The teens, who had been scrolling through their phones, drinking energy drinks and talking about video games outside Taco Bell, seemed to show no noticeable desire to impress the girl, or to one-up one another in a primal display for male dominance.
“It was weird,” said Taco Bell employee Antonio Lopez. “Where I grew up, whenever you had a group of teenage dudes around some girl, they’d start jumping around like chimps, acting like f—ing jackals. I know I did. And the increase was exponential, the more girls you added on.”
“In Eugene, it’s different. I don’t understand it, but, hell, it’s nicer than the alternative.
Pacific Northwesterners are known for their laid-back lifestyle, their ‘no-worries’ attitude about life’s issues and their ability to eschew or operate outside of stereotypical behaviors and otherwise commonly-accepted appearances and societal norms.
“From Seattle to Portland and down into Mendocino and Humboldt counties, research has shown that a lot of young people—late teens, twentysomethings—aren’t conforming to what society and others thinks they ‘should’ be doing—things like getting a job, starting a family, becoming an ‘adult’,” Portland State University sociologist Darren Wenders said. “And that includes the early-stage courting rituals we traditionally see in young boys and girls.”

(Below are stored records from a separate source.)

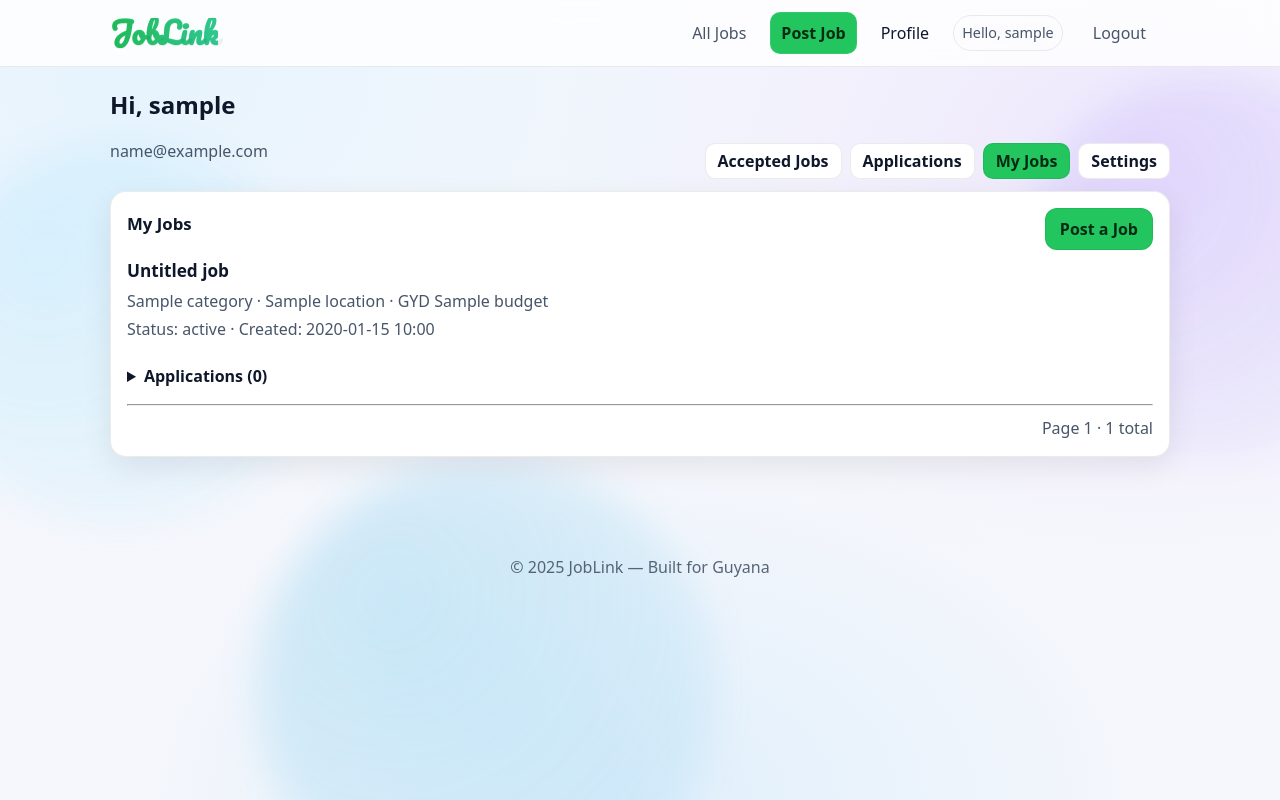
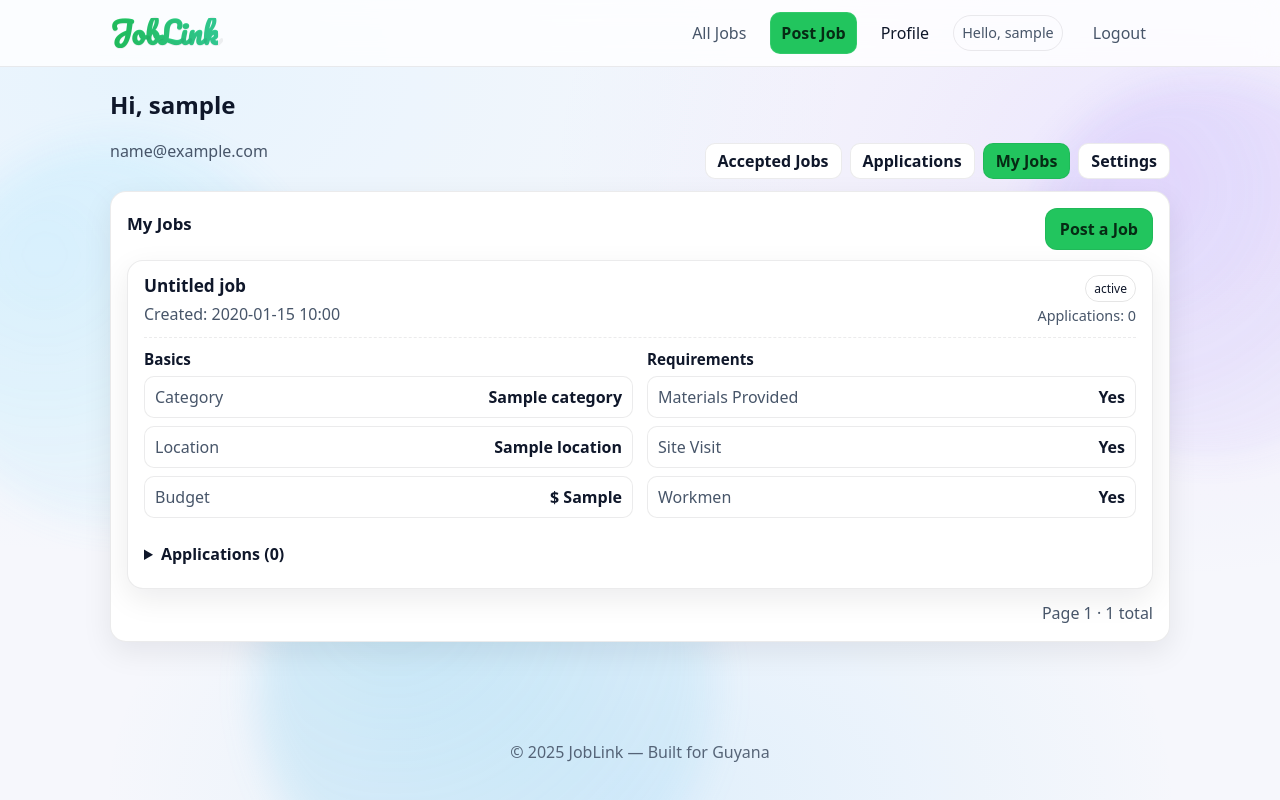
Before and after one commit to basudevsingh18/jobLink, a Flask app: page /me in a window 1280 px wide. Run offline with Flask 3, Linux system fonts and the light colour scheme; the visitor is signed in with stand-in values (Sample User, id 1); a database or web service that is not in the repository returns one stand-in record (values such as "Sample title"); data that the repository does not hold is empty.

Commit message:
Enhance job posting and detail views: add fields for materials provided, site visit requirements, and workmen needed; update job detail and profile templates for new data display; modify SQL scripts for database schema and seeding.

```diff
--- /dev/null
+++ b/db/init/06_extras.sql
@@ -0,0 +1,15 @@
+BEGIN;
+
+-- Materials
+ALTER TABLE jobs
+  ADD COLUMN IF NOT EXISTS materials_provided boolean DEFAULT NULL;
+
+-- Site visit
+ALTER TABLE jobs
+  ADD COLUMN IF NOT EXISTS site_visit_required boolean DEFAULT NULL;
+
+-- Workmen
+ALTER TABLE jobs
+  ADD COLUMN IF NOT EXISTS workmen_required boolean DEFAULT NULL;
+
+COMMIT;
--- a/microjobs/routes.py
+++ b/microjobs/routes.py
@@ -172,6 +172,9 @@ def post_job():
     budget_cents_raw = (request.form.get("budget_cents") or "").strip()
     location = (request.form.get("location") or "").strip()
     contact_raw = (request.form.get("contact") or "").strip()
+    materials_provided = request.form.get('materials_provided') in ('true', 'on', '1')
+    site_visit_required = request.form.get('site_visit_required') in ('true', 'on', '1')
+    workmen_required   = request.form.get('workmen_required') in ('true', 'on', '1')
 
     if not all([title, description, budget_cents_raw, location, contact_raw]):
         flash("Please fill in all required fields.", "warning")
@@ -215,6 +218,9 @@ def post_job():
         "status": "open",
         # Set from session (RLS/JWT could enforce later)
         "poster_id": session.get("user_id"),
+        "materials_provided": materials_provided,
+        "site_visit_required": site_visit_required,
+        "workmen_required": workmen_required,
     }
 
     try:
--- a/static/css/profile.css
+++ b/static/css/profile.css
@@ -440,27 +440,6 @@
 
 
 
-
-
-
-
-
-
-
-
-
-
-
-
-
-
-
-
-
-
-
-
-
 /* text-only actions, side-by-side */
 .text-actions {
   white-space: nowrap;
@@ -521,3 +500,69 @@
     display: none;
   }
 }
+
+
+
+/* --- Job card layout --- */
+.job-card {
+  padding: 14px 16px;
+  margin-bottom: 12px;
+}
+
+/* Header split */
+.job-card-head {
+  display: flex;
+  align-items: flex-start;
+  justify-content: space-between;
+  gap: 12px;
+  border-bottom: 1px dashed var(--line);
+  padding-bottom: 10px;
+  margin-bottom: 10px;
+}
+.job-head-left { display: grid; row-gap: 4px; }
+.job-head-right { text-align: right; }
+.small { font-size: .9rem; }
+.mt-3--0 { margin-top: 6px; }
+
+/* Meta split: two columns that stack on mobile */
+.job-meta-split {
+  display: grid;
+  grid-template-columns: 1fr 1fr;
+  gap: 14px;
+  margin-bottom: 8px;
+}
+.meta-title {
+  margin: 0 0 6px;
+  font-size: .95rem;
+  font-weight: 800;
+  color: var(--text);
+}
+.meta-list {
+  list-style: none;
+  padding: 0;
+  margin: 0;
+  display: grid;
+  gap: 8px;
+}
+.meta-list li {
+  display: flex;
+  justify-content: space-between;
+  gap: 10px;
+  padding: 8px 10px;
+  border: 1px solid var(--line);
+  border-radius: 10px;
+  background: #fff;
+}
+.meta-list li span { color: var(--muted); }
+.meta-list li strong { color: var(--text); }
+
+/* Dark-friendly tweak (optional) */
+@media (prefers-color-scheme: dark) {
+  .meta-list li { background: color-mix(in oklab, var(--surface), #000 6%); }
+}
+
+/* Mobile stacking */
+@media (max-width: 760px) {
+  .job-meta-split { grid-template-columns: 1fr; }
+  .job-head-right { text-align: left; }
+}
--- a/templates/auth/profile.html
+++ b/templates/auth/profile.html
@@ -88,12 +88,12 @@
       {% set job = j.job if j is mapping and j.job is defined else j %}
       {% set has_job = job is mapping and (job.id is defined or job['id'] is defined) %}
       {% set job_id = (job.id if has_job and job.id is defined else (job['id'] if has_job else None)) %}
-    {% set apps = (j.applications if j is mapping and j.applications is defined else (job.applications if has_job and
-    job.applications is defined else [])) %}
+      {% set apps = (j.applications if j is mapping and j.applications is defined else (job.applications if has_job and job.applications is defined else [])) %}
 
-    <div class="job-row">
-      <div class="flex-between">
-        <div class="job-summary">
+      <article class="card job-card">
+        <!-- Header row: title + status + created -->
+        <header class="job-card-head">
+          <div class="job-head-left">
             {% if has_job and job_id is not none %}
               <a class="job-title" href="{{ url_for('jobs.job_detail', job_id=(job_id|int)) }}">
                 <strong>{{ job.title or 'Untitled job' }}</strong>
@@ -102,28 +102,62 @@
               <strong class="job-title">Untitled job</strong>
             {% endif %}
             <div class="muted job-line">
-            {{ job.category or '—' }} · {{ job.location or '—' }} ·
-            {% if job.budget is not none %}GYD {{ job.budget }}{% else %}—{% endif %}
-          </div>
-          <div class="muted job-line">
-            Status: {{ job.status or 'open' }} · Created: {{ (job.created_at|string)[:16] }}
+              Created: {{ (job.created_at|string)[:16] }}
             </div>
           </div>
+          <div class="job-head-right">
+            <span class="status-pill status-{{ (job.status or 'open')|lower }}">
+              {{ job.status or 'open' }}
+            </span>
+            <div class="muted small mt-3--0">Applications: {{ apps|length }}</div>
+          </div>
+        </header>
+
+        <!-- Meta split: Basics | Requirements -->
+        <section class="job-meta-split">
+          <div class="meta-col">
+            <h3 class="meta-title">Basics</h3>
+            <ul class="meta-list">
+              <li><span>Category</span><strong>{{ job.category or 'Other' }}</strong></li>
+              <li><span>Location</span><strong>{{ job.location or 'Remote' }}</strong></li>
+              <li>
+                <span>Budget</span>
+                <strong>
+                  {% if job.budget is not none %}$ {{ job.budget_cents }}{% else %}—{% endif %}
+                </strong>
+              </li>
+            </ul>
           </div>
 
-      {# --- Collapsible Applications list for this job --- #}
+          <div class="meta-col">
+            <h3 class="meta-title">Requirements</h3>
+            <ul class="meta-list">
+              <li><span>Materials Provided</span>
+                <strong>{{ 'Yes' if job.materials_provided else 'No' }}</strong>
+              </li>
+              <li><span>Site Visit</span>
+                <strong>{{ 'Yes' if job.site_visit_required else 'No' }}</strong>
+              </li>
+              <li><span>Workmen</span>
+                <strong>{{ 'Yes' if job.workmen_required else 'No' }}</strong>
+              </li>
+            </ul>
+          </div>
+        </section>
+
+        <!-- Applications -->
         <details class="app-details" {% if apps|length %}open{% endif %}>
           <summary>Applications ({{ apps|length }})</summary>
 
           {% if apps|length %}
             <div class="app-cards">
               {% for app in apps %}
-          {# defensive guards for nested worker/app fields #}
                 <article class="app-card">
                   <header class="app-card-head">
                     <div class="app-card-line">
-                <strong class="worker-name">{{ (app.worker.name if app is mapping and app.worker is defined and
-                  app.worker.name is defined else 'Worker') }}</strong>
+                      <strong class="worker-name">
+                        {{ (app.worker.name if app is mapping and app.worker is defined and app.worker.name is defined else 'Worker') }}
+                      </strong>
                       <span class="dot">•</span>
                       <span class="bid">
                         {% if app.bid_cents is not none %}$ {{ (app.bid_cents // 100) }}{% else %}—{% endif %}
@@ -140,16 +174,14 @@
                   <p class="proposal">{{ app.proposal or '—' }}</p>
 
                   <div class="app-actions">
-              {% if app.status in ['submitted'] and (job.status or 'open') in ['open'] and has_job
-              and job_id is not none %}
+                    {% if app.status in ['submitted'] and (job.status or 'open') in ['open'] and has_job and job_id is not none %}
                       <form class="inline" method="post" action="{{ url_for('applications.offer_application', job_id=(job_id|int), app_id=app.id) }}">
                         <button class="btn small primary" type="submit">Offer</button>
                       </form>
                     {% endif %}
 
                     {% if app.status in ['submitted','offered'] and has_job and job_id is not none %}
-              <form class="inline" method="post"
-                action="{{ url_for('applications.reject_application_by_customer', job_id=(job_id|int), app_id=app.id) }}">
+                      <form class="inline" method="post" action="{{ url_for('applications.reject_application_by_customer', job_id=(job_id|int), app_id=app.id) }}">
                         <button class="btn small" type="submit">Reject</button>
                       </form>
                     {% endif %}
@@ -161,13 +193,12 @@
             <p class="muted mt-2">No applications yet.</p>
           {% endif %}
         </details>
-
-      <hr class="soft">
-    </div>
+      </article>
     {% endfor %}
   {% else %}
     <p class="muted">You haven’t posted any jobs yet.</p>
   {% endif %}
+
 
 
 
```
Also changed, not shown: templates/jobs/job_detail.html (+16 -2 lines), templates/jobs/post_job.html (+31 -0 lines), db/init/09_seeds.sql (renamed from db/init/06_seeds.sql). Lines whose indentation alone changed are shown as unchanged.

“Are teen boys supposed to behave differently around girls?” asked lifelong Eugene resident and bachelor Zakary Ignatius, 56. “I’ve never heard that before. I’ve always just been myself, and enjoyed the time I’ve spent with them.”
“You really don’t want to have to curb stomp somebody just for being a jackal-chimp,” said Taco Bell employee Lopez. “It’s human nature, I get it. Still, sometimes if they get too rowdy, you got to bring the stomp down. Here, there’s none of that. It’s kind of nice.”